This beginning with praise language reminds me of the creation stories in Genesis. In those two accounts God created things and it was declared to be “good.” The Christian tradition proclaims that our world is a product of God’s creative hand and it is naturally good. I appreciate this perspective and want all of us to operate from this perspective. In effect, it says that our world is a gift and we need to be careful of this gift we receive. Humans are not to pollute, squander or waste this precious gift. That is the Pope’s new appeal.
In the next words after the beginning Pope Francis clearly locates his work in the previous writing of Saint Francis. Pope Francis says, “In the words of this beautiful canticle, Saint Francis of Assisi reminds us that our common home is like a sister with whom we share our life and a beautiful mother who opens her arms to embrace us.” Clearly, the Pope is employing some powerful metaphors to describe our world; our world is like our sister and our mother.
Most normal people would do nothing to hurt their sister or their mother. So is the appeal of Pope Francis. After his brief introductory section, it is to this potential harm humans are doing the Pope moves. In the second section he says, “This sister now cries out to us because of the harm we have inflicted on her by our irresponsible use and abuse of the goods with which God has endowed her.” This statement can and should be read as an indictment. An indictment judges, but it is, I would argue, a fair judgment. Let’s unpack this to see how the Pope is thinking.
Essentially, the Pope says that we are responsible. We have done something wrong and we are responsible.

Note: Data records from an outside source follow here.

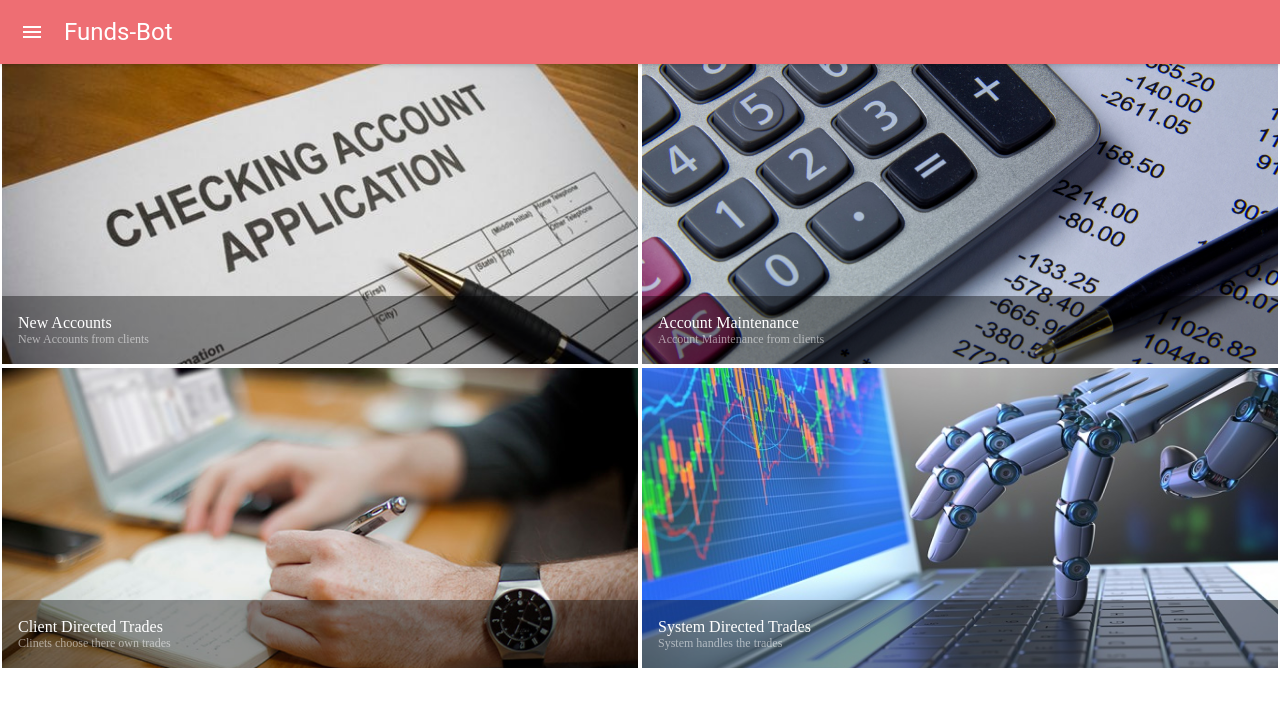
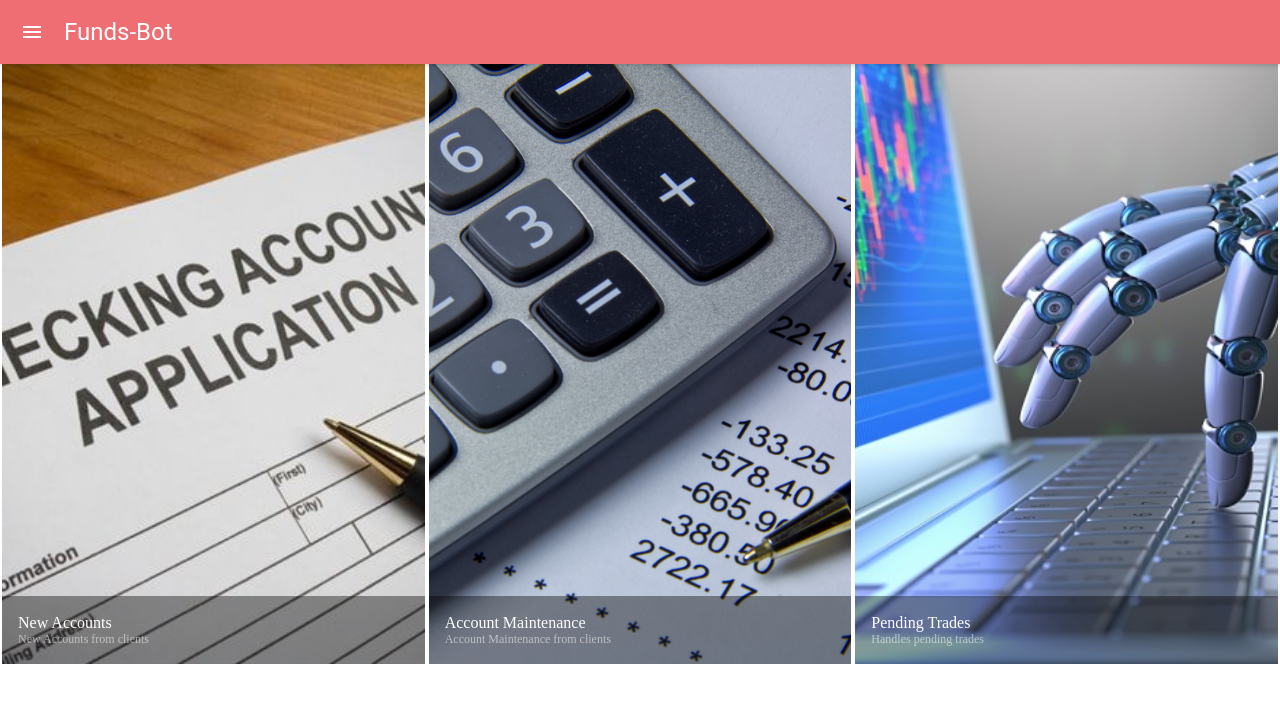
Before and after one commit to samstrike1/Funds-Bot, a React (Create React App) app in the folder react-app/: page / in a window 1280 px wide. Shown: the top 706 px of the page. Built offline with nearby package versions, Linux system fonts and the light colour scheme.

Commit message:
3 items instead

```diff
--- a/react-app/src/indexGridList.js
+++ b/react-app/src/indexGridList.js
@@ -30,14 +30,9 @@ const tilesData = [
     subtitle: 'Account Maintenance from clients',
   },
   {
-    img: require('./images/client-trade.jpg'),
-    title: 'Client Directed Trades',
-    subtitle: 'Clinets choose there own trades',
-  },
-  {
     img: require('./images/system-trade.jpg'),
-    title: 'System Directed Trades',
-    subtitle: 'System handles the trades',
+    title: 'Pending Trades',
+    subtitle: 'Handles pending trades',
   },
 ];
 
@@ -48,7 +43,8 @@ const IndexGridList = () => (
   <div style={styles.root}>
     <MuiThemeProvider>
       <GridList
-        cellHeight={300}
+        cellHeight={600}
+        cols={3}
         style={styles.gridList}
       >
         {tilesData.map((tile) => (
```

I would agree, but I am sure there are a whole host of people who will become defensive and disagree or even get mad at the Pope. What does he know, they will ask? The Pope knows and trusts the findings of the majority of scientists who are very confident our earth---our sister and mother---are in trouble. And he is convinced, as are the scientists, that much of the problem we have caused.
The Pope is clear. We have been irresponsible. The Genesis creation stories give humanity a key role in the world. We are to be responsible. But we chose sin and to choose sin is to choose irresponsibility. That is why so many of us will be defensive and shout, “No, not true!” In effect, we want to be able to do anything we want to do and not be responsible for the consequences.
The sad part is I am old enough I can probably get away with doing whatever I want and I will not have to pay any price. If I am putting the world through hell, the process is slow enough I will make it out of the world without any personal cost. But what about my kids and my grandkids? My youngest grandkids quite probably will live to the year 2100! That is long enough to see humanity get in trouble! Do I care enough about my grandkids and all the other eight or nine billion people who will be in the world to do anything about it?
That is the real question. If I am absolutely honest, I don’t know how much I will change. Will it take a crisis for me to change? If I think it will take a crisis for others to change, why would I think I am any different or better? I am confident the Pope is correct. I have been irresponsible. It is time for a little responsibility. I am going to try.